** WHAT YOU NEED TO DO **
Using the records below, filter out every line that lacks "status" and copy the rest.

*** Opening DATASET EXTRACT ***

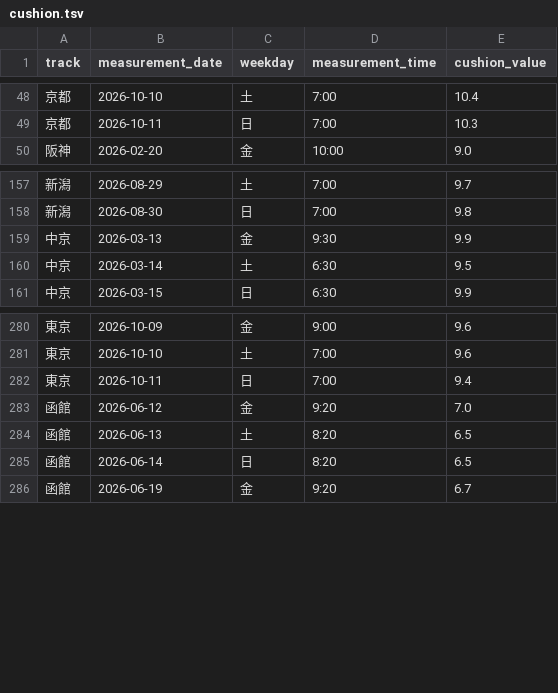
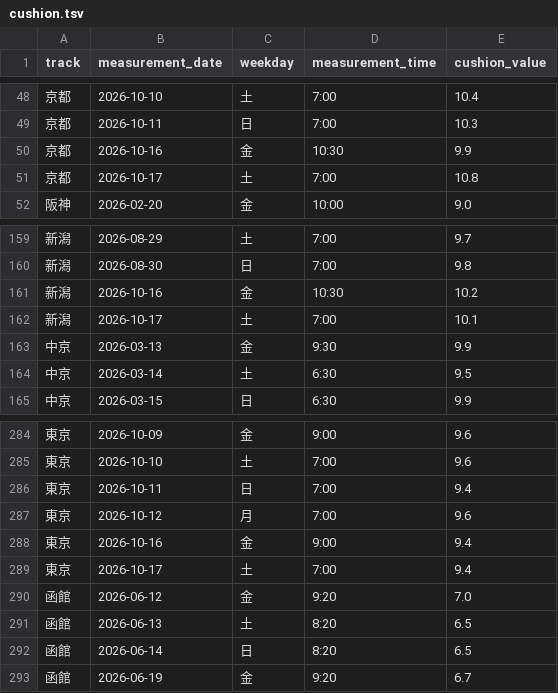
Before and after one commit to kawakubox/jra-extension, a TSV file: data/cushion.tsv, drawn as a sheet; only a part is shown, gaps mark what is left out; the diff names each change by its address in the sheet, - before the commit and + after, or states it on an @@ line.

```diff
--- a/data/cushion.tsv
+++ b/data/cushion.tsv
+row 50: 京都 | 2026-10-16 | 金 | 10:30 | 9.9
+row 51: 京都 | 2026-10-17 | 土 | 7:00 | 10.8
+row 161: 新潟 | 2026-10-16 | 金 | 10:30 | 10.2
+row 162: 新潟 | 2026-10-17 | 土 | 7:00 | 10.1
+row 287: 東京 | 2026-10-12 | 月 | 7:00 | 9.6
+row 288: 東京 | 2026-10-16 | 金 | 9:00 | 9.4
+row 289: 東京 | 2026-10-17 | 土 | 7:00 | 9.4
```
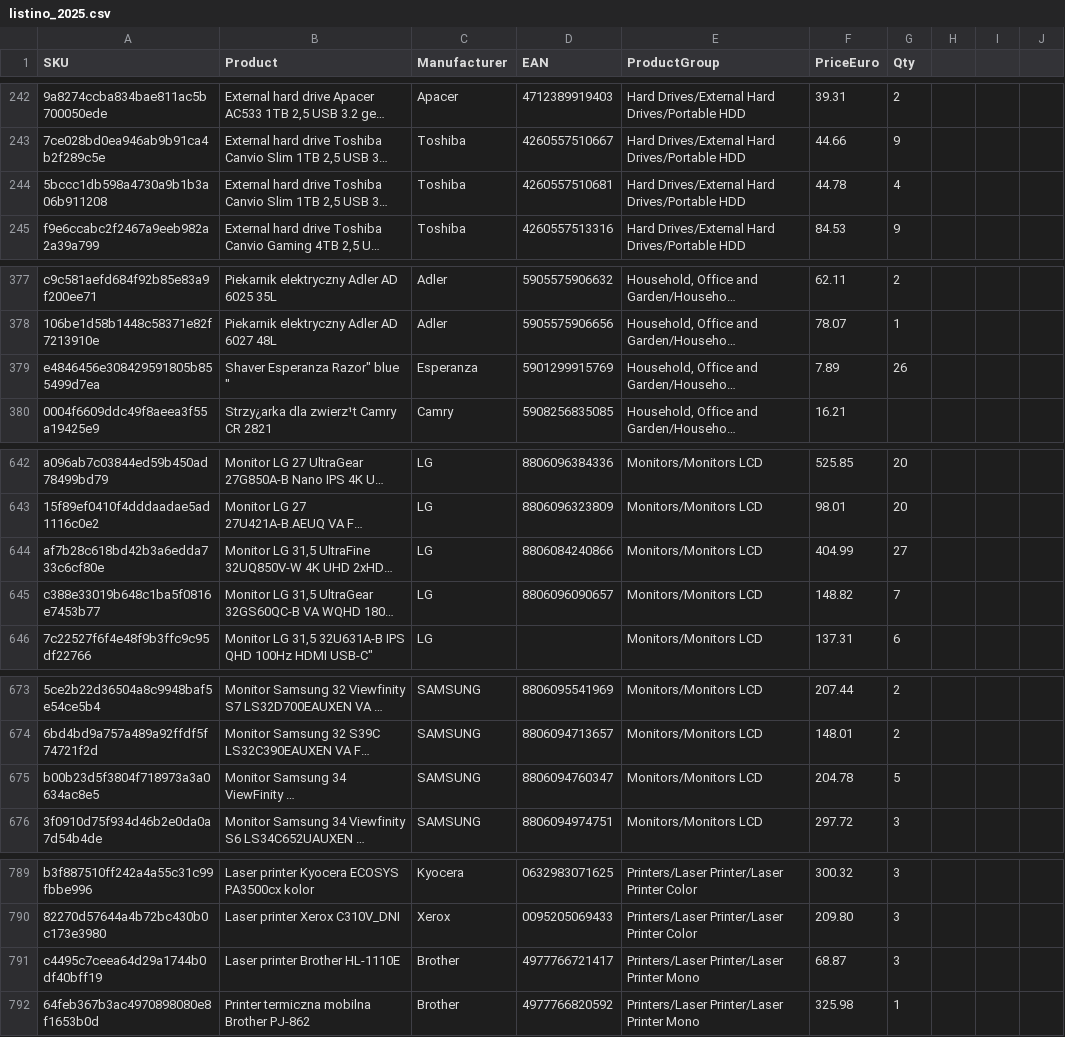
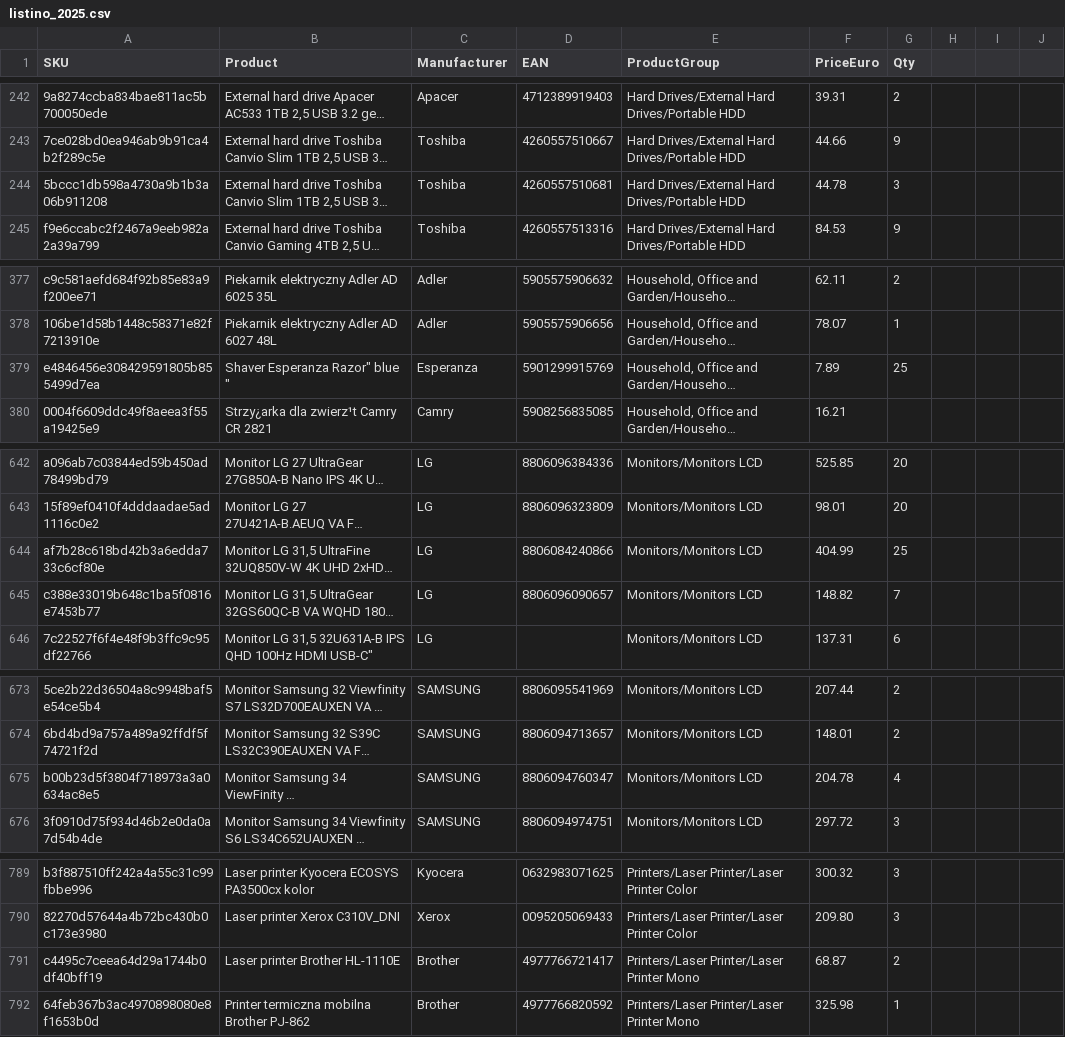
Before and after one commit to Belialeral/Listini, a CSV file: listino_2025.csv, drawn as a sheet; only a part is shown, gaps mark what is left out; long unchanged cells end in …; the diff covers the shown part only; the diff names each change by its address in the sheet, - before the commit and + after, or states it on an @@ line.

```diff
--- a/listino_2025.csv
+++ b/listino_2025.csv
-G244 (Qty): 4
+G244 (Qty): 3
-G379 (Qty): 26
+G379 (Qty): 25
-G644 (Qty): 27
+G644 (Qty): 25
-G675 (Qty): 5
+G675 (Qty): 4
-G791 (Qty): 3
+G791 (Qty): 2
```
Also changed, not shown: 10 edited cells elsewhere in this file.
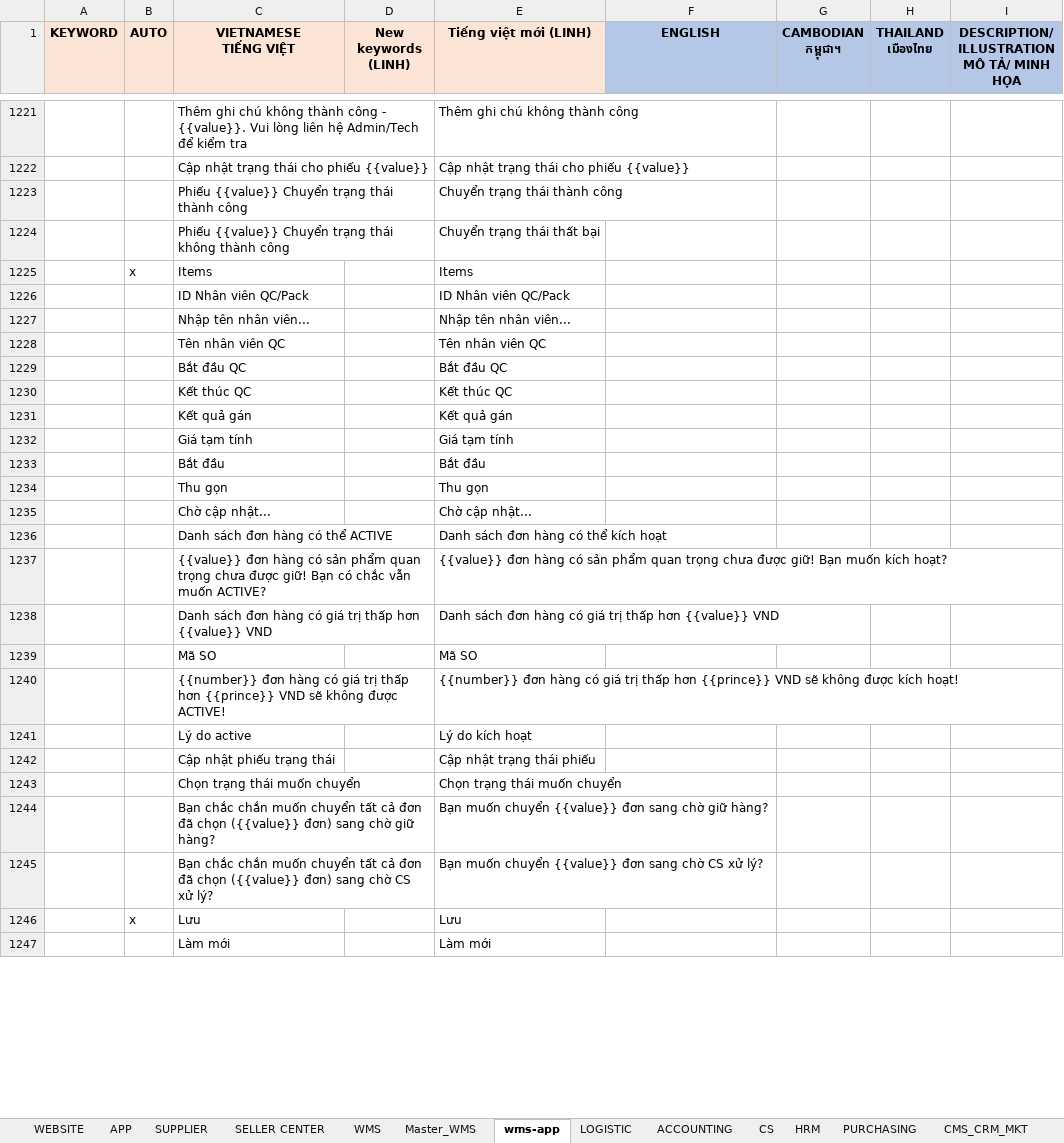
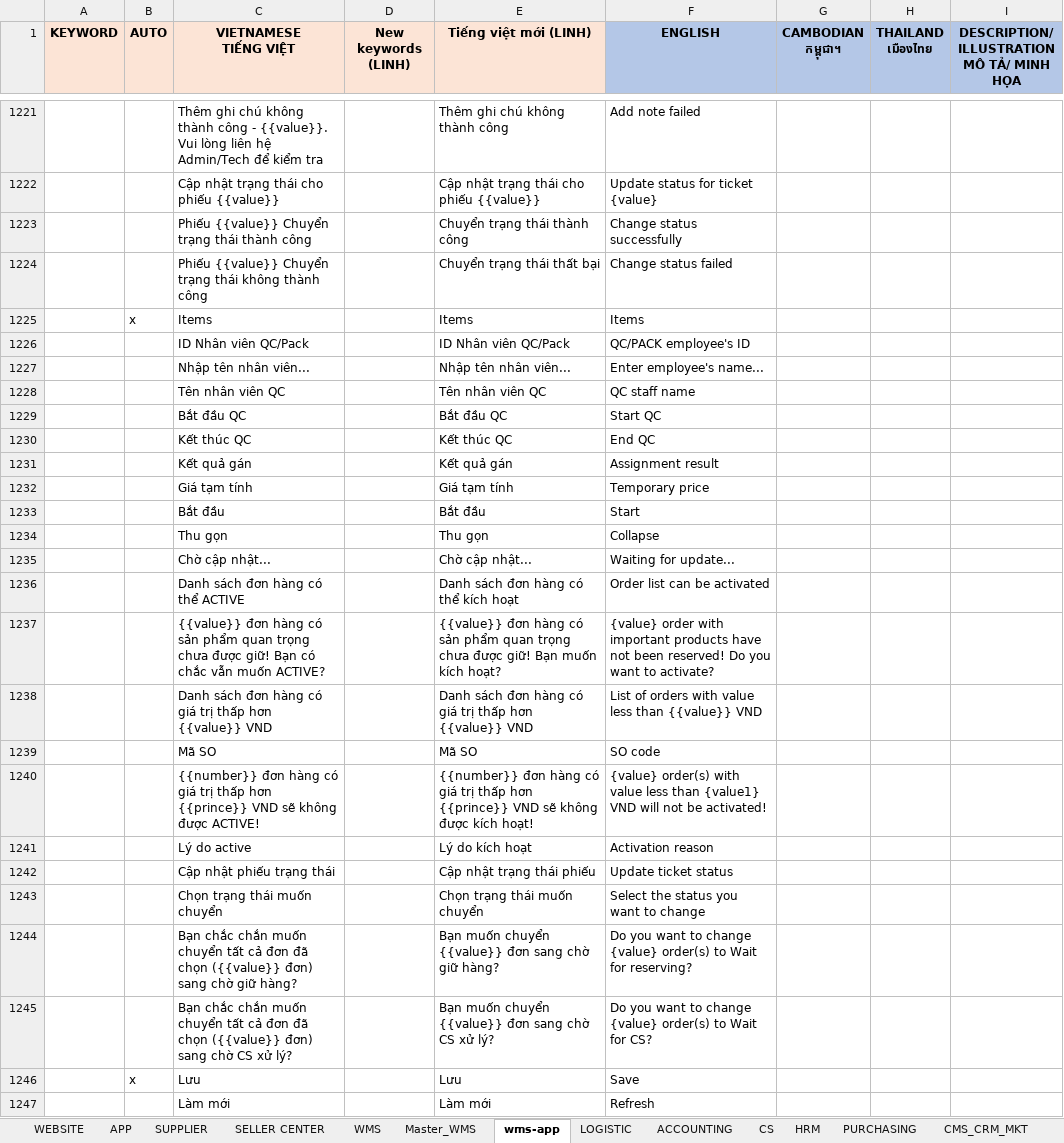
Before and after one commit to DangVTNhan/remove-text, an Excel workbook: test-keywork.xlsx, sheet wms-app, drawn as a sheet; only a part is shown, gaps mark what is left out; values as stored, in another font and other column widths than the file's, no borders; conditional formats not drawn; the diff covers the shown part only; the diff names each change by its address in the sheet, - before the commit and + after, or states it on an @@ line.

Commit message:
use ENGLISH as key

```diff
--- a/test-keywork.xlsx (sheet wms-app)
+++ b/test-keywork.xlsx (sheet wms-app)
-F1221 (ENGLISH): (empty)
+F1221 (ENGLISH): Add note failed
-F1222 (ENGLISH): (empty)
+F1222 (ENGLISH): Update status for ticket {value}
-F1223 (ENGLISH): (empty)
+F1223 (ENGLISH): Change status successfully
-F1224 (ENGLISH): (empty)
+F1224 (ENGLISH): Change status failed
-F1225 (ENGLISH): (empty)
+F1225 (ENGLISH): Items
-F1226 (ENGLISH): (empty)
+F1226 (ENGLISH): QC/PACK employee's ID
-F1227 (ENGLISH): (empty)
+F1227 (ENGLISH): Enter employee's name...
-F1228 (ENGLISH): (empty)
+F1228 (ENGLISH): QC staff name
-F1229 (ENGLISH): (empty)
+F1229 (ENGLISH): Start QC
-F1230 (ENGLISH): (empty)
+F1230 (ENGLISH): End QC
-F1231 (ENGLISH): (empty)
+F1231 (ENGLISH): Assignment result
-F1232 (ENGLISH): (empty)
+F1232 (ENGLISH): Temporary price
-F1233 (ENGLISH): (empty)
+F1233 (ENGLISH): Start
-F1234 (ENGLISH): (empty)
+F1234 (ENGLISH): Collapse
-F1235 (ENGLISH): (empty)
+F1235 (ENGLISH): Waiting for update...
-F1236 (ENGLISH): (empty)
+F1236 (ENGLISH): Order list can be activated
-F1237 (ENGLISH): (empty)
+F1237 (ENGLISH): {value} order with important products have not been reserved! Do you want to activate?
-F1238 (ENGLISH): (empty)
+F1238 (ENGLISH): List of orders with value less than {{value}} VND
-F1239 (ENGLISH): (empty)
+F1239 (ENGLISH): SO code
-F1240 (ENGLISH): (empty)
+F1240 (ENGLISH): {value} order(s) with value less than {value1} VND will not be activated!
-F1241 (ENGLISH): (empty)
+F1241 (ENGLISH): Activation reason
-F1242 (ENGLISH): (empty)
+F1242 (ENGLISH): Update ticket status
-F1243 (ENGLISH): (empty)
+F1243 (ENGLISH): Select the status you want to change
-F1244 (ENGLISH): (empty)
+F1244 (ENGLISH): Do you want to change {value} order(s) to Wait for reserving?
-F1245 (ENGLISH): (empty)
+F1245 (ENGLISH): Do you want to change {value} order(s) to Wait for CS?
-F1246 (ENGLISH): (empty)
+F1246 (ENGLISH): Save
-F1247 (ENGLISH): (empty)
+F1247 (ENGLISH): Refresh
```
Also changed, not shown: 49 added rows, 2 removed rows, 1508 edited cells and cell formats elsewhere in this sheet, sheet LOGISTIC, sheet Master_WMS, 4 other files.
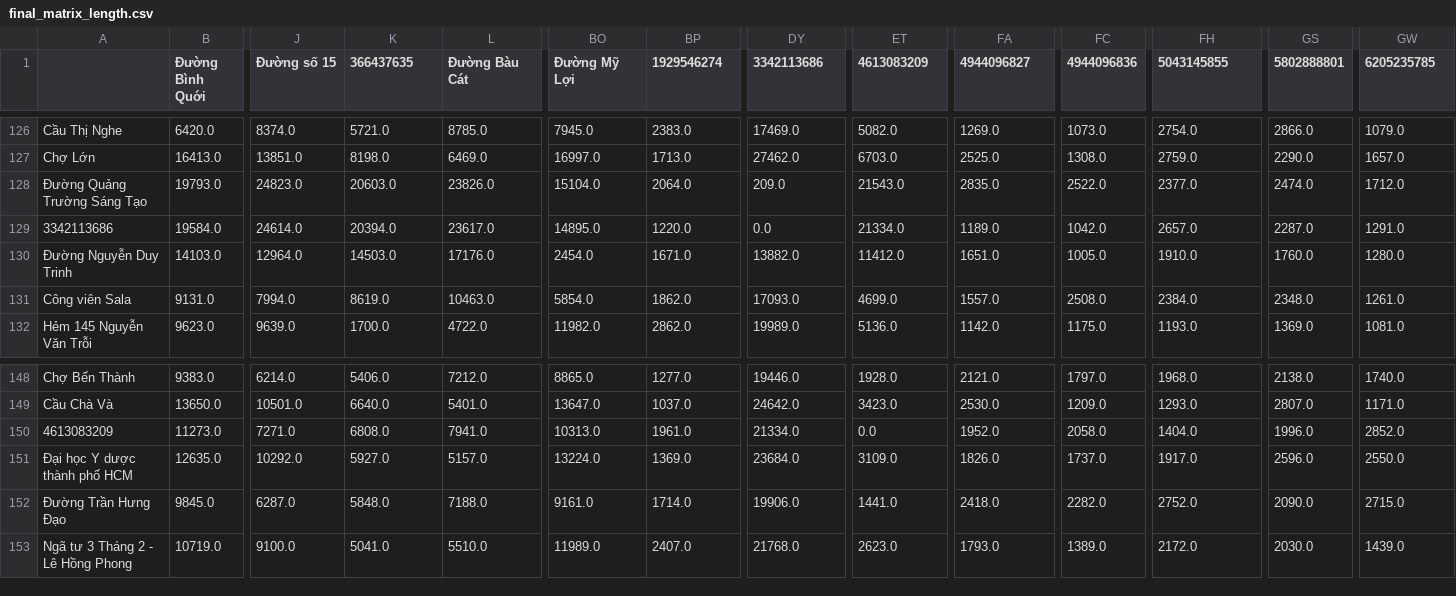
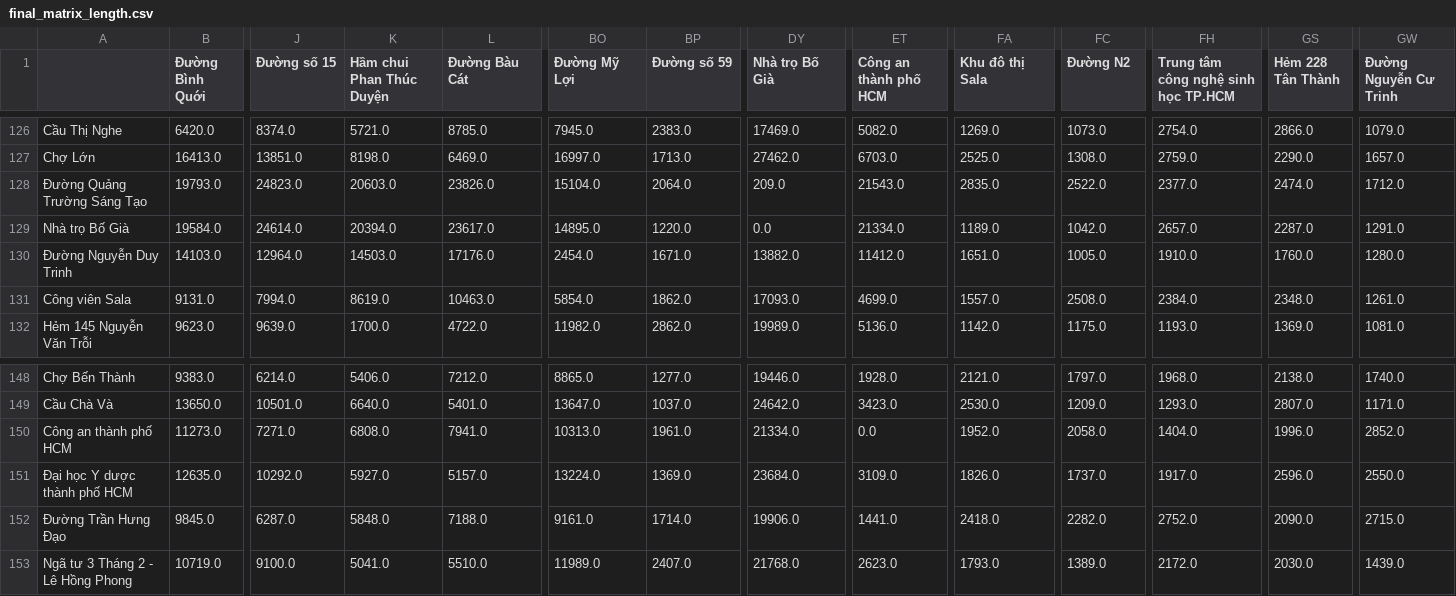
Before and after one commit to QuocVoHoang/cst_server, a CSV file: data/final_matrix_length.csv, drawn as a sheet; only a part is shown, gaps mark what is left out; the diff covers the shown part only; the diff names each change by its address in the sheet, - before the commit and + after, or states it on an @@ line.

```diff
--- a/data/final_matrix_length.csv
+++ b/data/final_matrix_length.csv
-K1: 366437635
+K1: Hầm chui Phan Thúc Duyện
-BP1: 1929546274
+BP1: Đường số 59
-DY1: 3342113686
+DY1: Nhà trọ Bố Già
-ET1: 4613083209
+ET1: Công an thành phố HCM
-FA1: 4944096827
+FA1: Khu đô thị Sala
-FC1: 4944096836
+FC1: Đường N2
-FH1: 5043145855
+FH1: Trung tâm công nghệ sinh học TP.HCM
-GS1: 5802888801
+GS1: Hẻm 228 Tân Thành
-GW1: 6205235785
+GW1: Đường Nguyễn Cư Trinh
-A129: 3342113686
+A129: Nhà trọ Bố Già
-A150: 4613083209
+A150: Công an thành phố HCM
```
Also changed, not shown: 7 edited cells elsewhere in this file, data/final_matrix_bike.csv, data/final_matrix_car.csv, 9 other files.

*** Closing DATASET EXTRACT ***

** ANSWER TO THIS PROBLEM **
+F1222 (ENGLISH): Update status for ticket {value}
+F1223 (ENGLISH): Change status successfully
+F1224 (ENGLISH): Change status failed
+F1242 (ENGLISH): Update ticket status
+F1243 (ENGLISH): Select the status you want to change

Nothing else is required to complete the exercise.